“Here, these should fit you.” Emily pulled a cardigan and a coat from a pile of clothes she and San Li had just sorted, and handed them across the makeshift table to a woman who stood dazed and shivering in the morning mist. She wore only a lightweight dress, as she had fled her crumbling home with only a few belongings.
“Thank you,” she said softly.
“Please come back if you need anything,” Emily said, “and may I show you something?” After arriving at the camp she had sketched portraits of the Farringtons and James on scraps of paper she’d found, and in every free moment she’d gone from tent to tent, making enquiries.
“Do these people look familiar to you? This man is a doctor, and ”
“No, sorry.” The woman moved off quickly, and Emily saw tears in her eyes. So many people had been separated from their loved ones.
The mysterious dynamiting, which had been meant to create firebreaks, had only increased the devastation. The fires had raged for three days and three nights, but the relief effort had almost instantly been set into action. The railroads had carried supplies free of charge, and express wagons and automobiles with Red Cross flags flying had been arriving at the park bearing clothing, food and medical supplies. Red Cross workers and the army had set up outdoor kitchens, latrines and improvised hospitals.
The makeshift town and others like it had sprung up miraculously quickly as the army had brought in hundreds of canvas tents to the safe parts of the city, Golden Gate Park and the Presidio.
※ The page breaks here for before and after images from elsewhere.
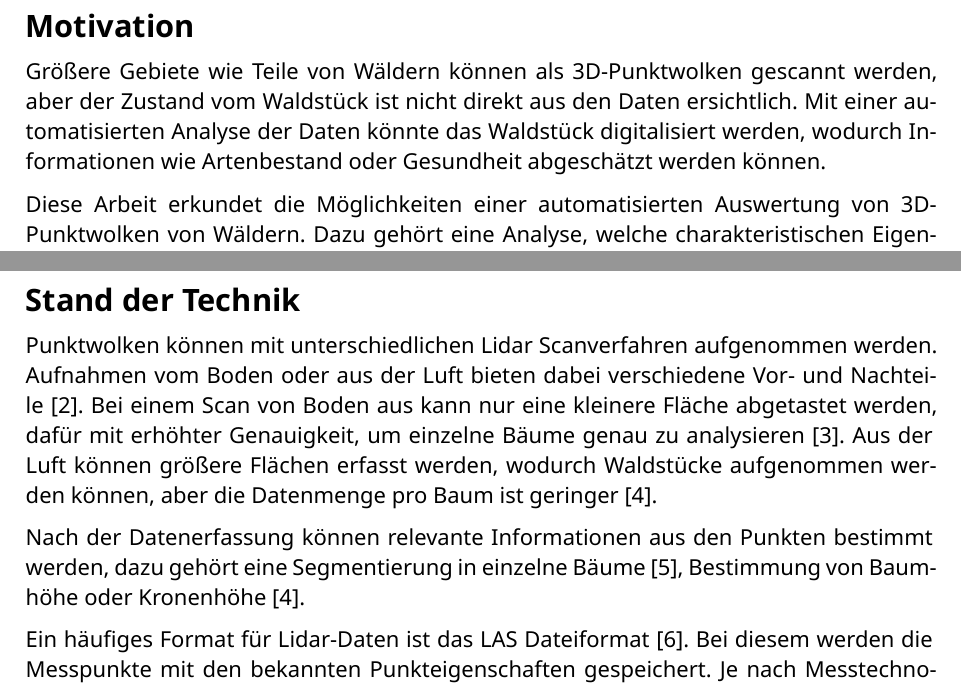
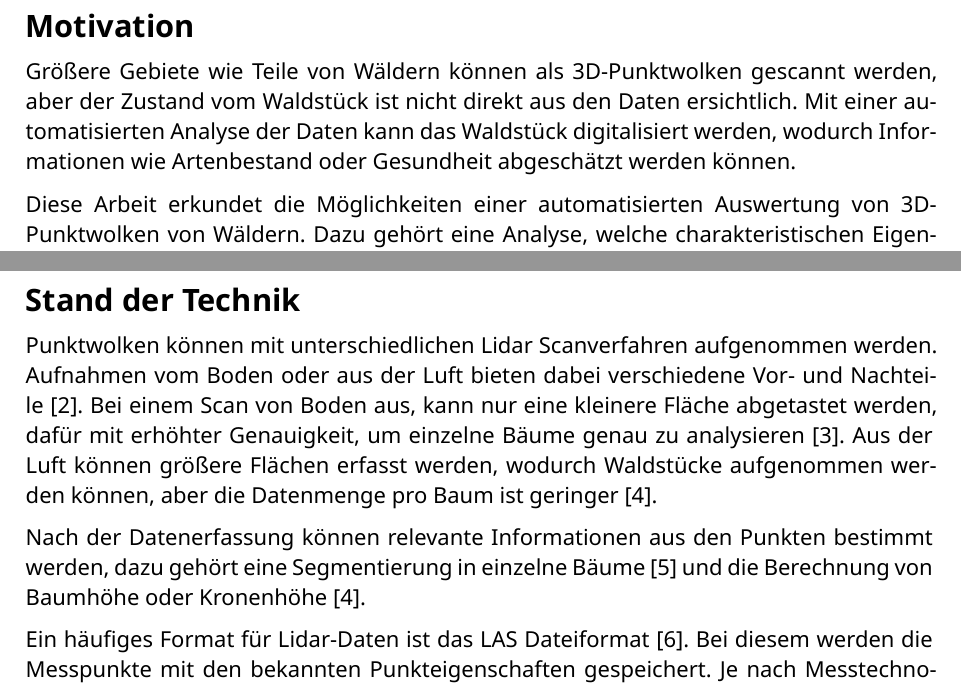
Before and after one commit to antonWetzel/Masterarbeit, a Typst document (expose.typ): two parts of page 2 of 4, joined at a grey line, cut so that both start at the same text. The pictures show the PDF file expose.pdf that the author committed with the source.

Commit message:
Kontrolllesen

```diff
--- a/expose.typ
+++ b/expose.typ
@@ -56,7 +58,7 @@
 
 = Motivation
 
-Größere Gebiete wie Teile von Wäldern können als 3D-Punktwolken gescannt werden, aber der Zustand vom Waldstück ist nicht direkt aus den Daten ersichtlich. Mit einer automatisierten Analyse der Daten könnte das Waldstück digitalisiert werden, wodurch Informationen wie Artenbestand oder Gesundheit abgeschätzt werden können.
+Größere Gebiete wie Teile von Wäldern können als 3D-Punktwolken gescannt werden, aber der Zustand vom Waldstück ist nicht direkt aus den Daten ersichtlich. Mit einer automatisierten Analyse der Daten kann das Waldstück digitalisiert werden, wodurch Informationen wie Artenbestand oder Gesundheit abgeschätzt werden können.
 
 Diese Arbeit erkundet die Möglichkeiten einer automatisierten Auswertung von 3D-Punktwolken von Wäldern. Dazu gehört eine Analyse, welche charakteristischen Eigenschaften aus den Daten ermittelt werden können und wie diese geeignet Visualisiert werden können.
 
@@ -70,9 +72,9 @@ Durch die Kombination von Analyse und Visualisierung können die gefundenen Eige
 
 = Stand der Technik
 
-Punktwolken können mit unterschiedlichen Lidar Scanverfahren aufgenommen werden. Aufnahmen vom Boden oder aus der Luft bieten dabei verschiedene Vor- und Nachteile @scantech. Bei einem Scan von Boden aus kann nur eine kleinere Fläche abgetastet werden, dafür mit erhöhter Genauigkeit, um einzelne Bäume genau zu analysieren @terrestriallidar. Aus der Luft können größere Flächen erfasst werden, wodurch Waldstücke aufgenommen werden können, aber die Datenmenge pro Baum ist geringer @forestscan.
+Punktwolken können mit unterschiedlichen Lidar Scanverfahren aufgenommen werden. Aufnahmen vom Boden oder aus der Luft bieten dabei verschiedene Vor- und Nachteile @scantech. Bei einem Scan von Boden aus, kann nur eine kleinere Fläche abgetastet werden, dafür mit erhöhter Genauigkeit, um einzelne Bäume genau zu analysieren @terrestriallidar. Aus der Luft können größere Flächen erfasst werden, wodurch Waldstücke aufgenommen werden können, aber die Datenmenge pro Baum ist geringer @forestscan.
 
-Nach der Datenerfassung können relevante Informationen aus den Punkten bestimmt werden, dazu gehört eine Segmentierung in einzelne Bäume @treeseg, Bestimmung von Baumhöhe oder Kronenhöhe @forestscan.
+Nach der Datenerfassung können relevante Informationen aus den Punkten bestimmt werden, dazu gehört eine Segmentierung in einzelne Bäume @treeseg und die Berechnung von Baumhöhe oder Kronenhöhe @forestscan.
 
 Ein häufiges Format für Lidar-Daten ist das LAS Dateiformat @las. Bei diesem werden die Messpunkte mit den bekannten Punkteigenschaften gespeichert. Je nach Messtechnologie können unterschiedliche Daten bei unterschiedlichen Punktwolken bekannt sein, aber die Position der Punkte ist immer gegeben. Aufgrund der großen Datenmengen werden LAS Dateien häufig im komprimierten LASzip Format @laz gespeichert. Die Kompression ist Verlustfrei und ermöglicht eine Kompressionsrate zwischen $5$ und $15$ je nach Eingabedaten.
 
```
Also changed, not shown: expose.pdf, expose.typ (10 more changed lines).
Had it not been the result of such tragedy and catastrophe, the white conical tents set out on the grass might have looked like a storybook picture from a tale of Arabian enchantment . . .
After they’d reached the park Cheng Tao had made sure that Emily and his sister had been settled into a tent. Then he’d slept only a few hours on the grass before making his way back to the burning city.
“Surely you mustn’t go back into the danger, Cheng Tao! Besides, where would you begin to look?”
“I do not know where the Farringtons could be. But Doctor Campbell, I will find him.”
“He has worked with our doctors and does not scoff at the powers of our herbs and remedies. He will not have abandoned us. I will go to the Kwong Chow Temple and consult our god. Our houses and shops may be destroyed, but the temple will still be standing, proud and strong. The great Kwon Kong will protect it and our people, and Doctor Campbell. But San Li must stay with you, Emily. There is disease in the Chinese camp.”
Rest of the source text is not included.